A part of the Radical Humans Series
You know that person who you just can’t stand? They have these habits that drive you up the wall? Well, that person is actually just a mirror of you. The things that bother you about them, are the things that bother you about yourself. The things you would rather not acknowledge about yourself. The things you try to keep hidden and out of sight. So any time you judge someone else’s behavior, it’s an opportunity to ask yourself what part of you needs your acceptance and attention?
Caveat - there are times when someone else’s behavior is triggering a fear of yours. In these cases it’s not necessarily that they’re shining a spotlight on a disowned part of you, it could just be that you’re scared. I’ll focus on the former example for the most part in this post, but the process applies either way.
There’s a simple process by which we can reclaim the truth of what’s really going on in the situation, empower ourselves, and find more compassion and acceptance of others. It’s a process called Owning Judgements. I didn’t invent it, I learned it from one of my mentors Reuvain Bacal.
The process unfolds over three simple steps
Name the judgment
Acknowledge whatever is happening for you internally that you’re trying to avoid by putting the judgment on the other person
Claim a desire for what you want going forward
And specifically, the language I use is:
I judge you that…(fill in the behavior and label you’re putting on the other person)
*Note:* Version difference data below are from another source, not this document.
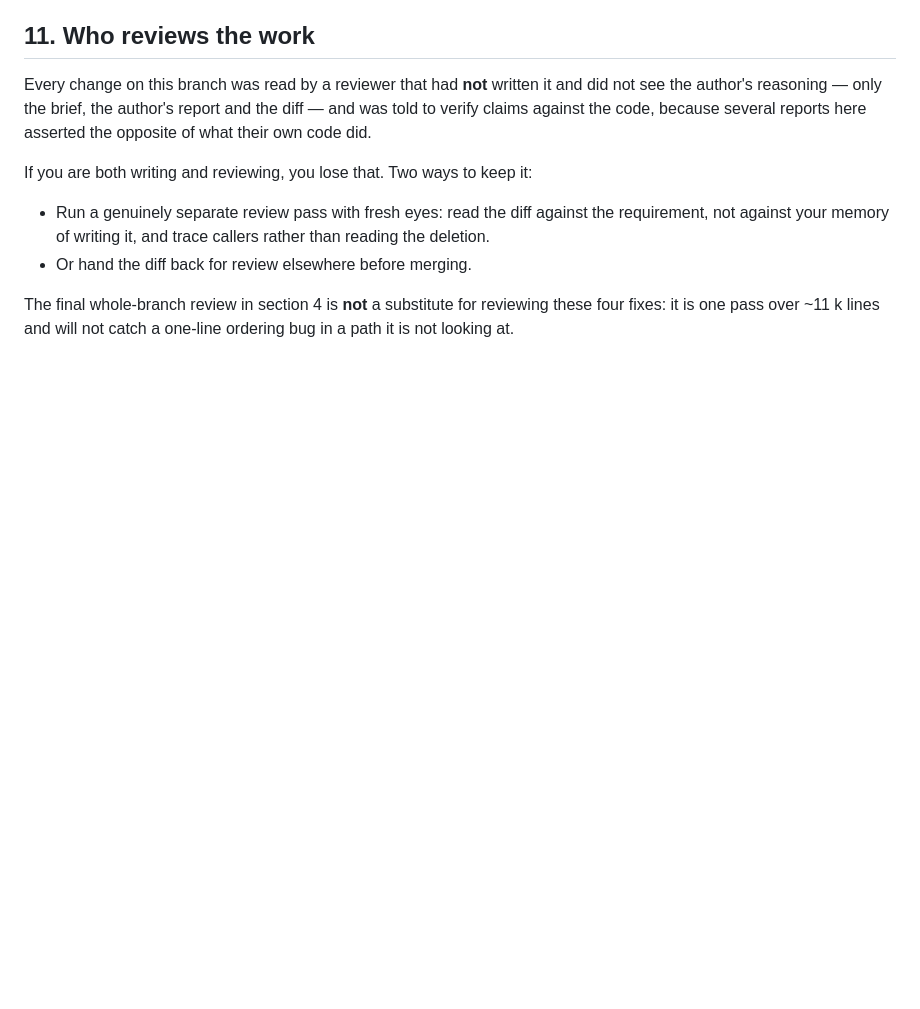
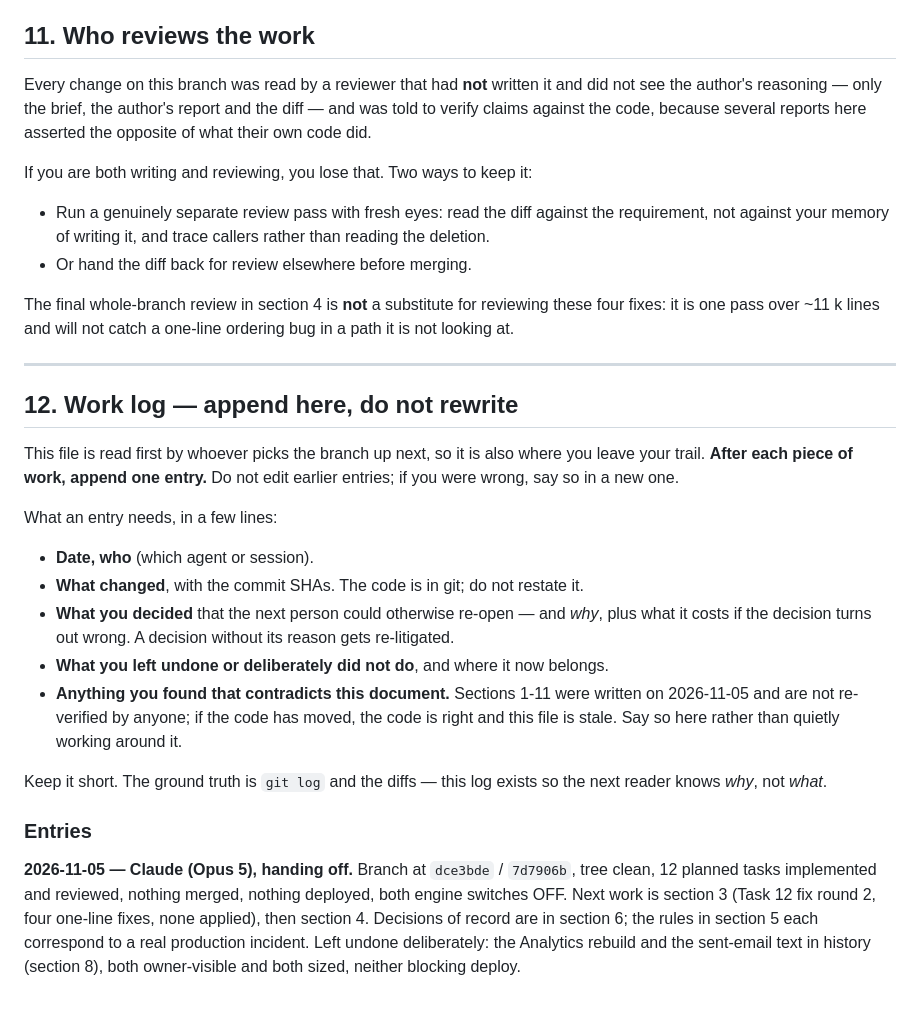
Before and after one commit to 777-cmd1/DAT, a Markdown page: docs/HANDOFF-followup-ladder.md, the part around the change. Drawn GitHub-style; blank space fills up the shorter version.

Commit message:
docs: a work log in the handoff, so the trail survives the session
The handoff was a one-way snapshot; nothing wrote back to it. Whoever works on
the branch appends what they decided and why, since git carries the what and
this file has to carry the why.

Co-Authored-By: Claude Opus 5 <noreply@anthropic.com>

```diff
--- a/docs/HANDOFF-followup-ladder.md
+++ b/docs/HANDOFF-followup-ladder.md
@@ -248,3 +248,36 @@ If you are both writing and reviewing, you lose that. Two ways to keep it:
 The final whole-branch review in section 4 is **not** a substitute for reviewing
 these four fixes: it is one pass over ~11 k lines and will not catch a one-line
 ordering bug in a path it is not looking at.
+
+---
+
+## 12. Work log — append here, do not rewrite
+
+This file is read first by whoever picks the branch up next, so it is also where
+you leave your trail. **After each piece of work, append one entry.** Do not edit
+earlier entries; if you were wrong, say so in a new one.
+
+What an entry needs, in a few lines:
+
+- **Date, who** (which agent or session).
+- **What changed**, with the commit SHAs. The code is in git; do not restate it.
+- **What you decided** that the next person could otherwise re-open — and *why*,
+  plus what it costs if the decision turns out wrong. A decision without its reason
+  gets re-litigated.
+- **What you left undone or deliberately did not do**, and where it now belongs.
+- **Anything you found that contradicts this document.** Sections 1-11 were written
+  on 2026-11-05 and are not re-verified by anyone; if the code has moved, the code
+  is right and this file is stale. Say so here rather than quietly working around it.
+
+Keep it short. The ground truth is `git log` and the diffs — this log exists so the
+next reader knows *why*, not *what*.
+
+### Entries
+
+**2026-11-05 — Claude (Opus 5), handing off.** Branch at `dce3bde` / `7d7906b`,
+tree clean, 12 planned tasks implemented and reviewed, nothing merged, nothing
+deployed, both engine switches OFF. Next work is section 3 (Task 12 fix round 2,
+four one-line fixes, none applied), then section 4. Decisions of record are in
+section 6; the rules in section 5 each correspond to a real production incident.
+Left undone deliberately: the Analytics rebuild and the sent-email text in history
+(section 8), both owner-visible and both sized, neither blocking deploy.
```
What that brings up in me that I have been unwilling to feel or acknowledge is…(fill in your internal experience usually including emotions like sadness, fear, shame)
What I want (from you, for you, for me, etc) is…
Let’s have an example to make this clear. And a word of clarification first - I recommend doing this process only with people you have a strong relationship with, and who understand the process. You can do it on your own or with a friend’s help for someone that you judge but don’t actually know.
Let’s say you meet someone at an event and they seem inauthentic to you. They’re putting on a nice face and talking about all the wonderful things in their life, but it rings hollow in your perception. You judge them as fake or phony, and you feel kind of grossed out.
Well, here’s where the process starts. You would say to yourself or whichever trusted people are there with you, I judge this person as a fake or phony when they seem to put on a nice face but don’t mean it. What that’s bringing up for me that I’ve been unwilling to acknowledge is that I do that same behavior when I meet new people, and I don’t like that about myself. I feel ashamed about that. What I want for me, them, and everyone else is to feel comfortable being honest and authentic even when I’m not feeling great about myself.
Now you have clarity on what’s really going. The projection or judgment has been pulled back to you, and you’re no longer pointing the finger at them. I find this empowering, because when you take ownership of the truth, you also gain ownership of the power to work with it. If you want long term resolution of this pattern and many others like it, the best path I know is to identify and eliminate the beliefs that are driving your behavior of being inauthentic when you meet new people in the first place. Once you eliminate those beliefs, you’ll feel comfortable just being yourself, and it usually won’t bother you when other people aren’t being authentic because you understand they’re just operating from their beliefs.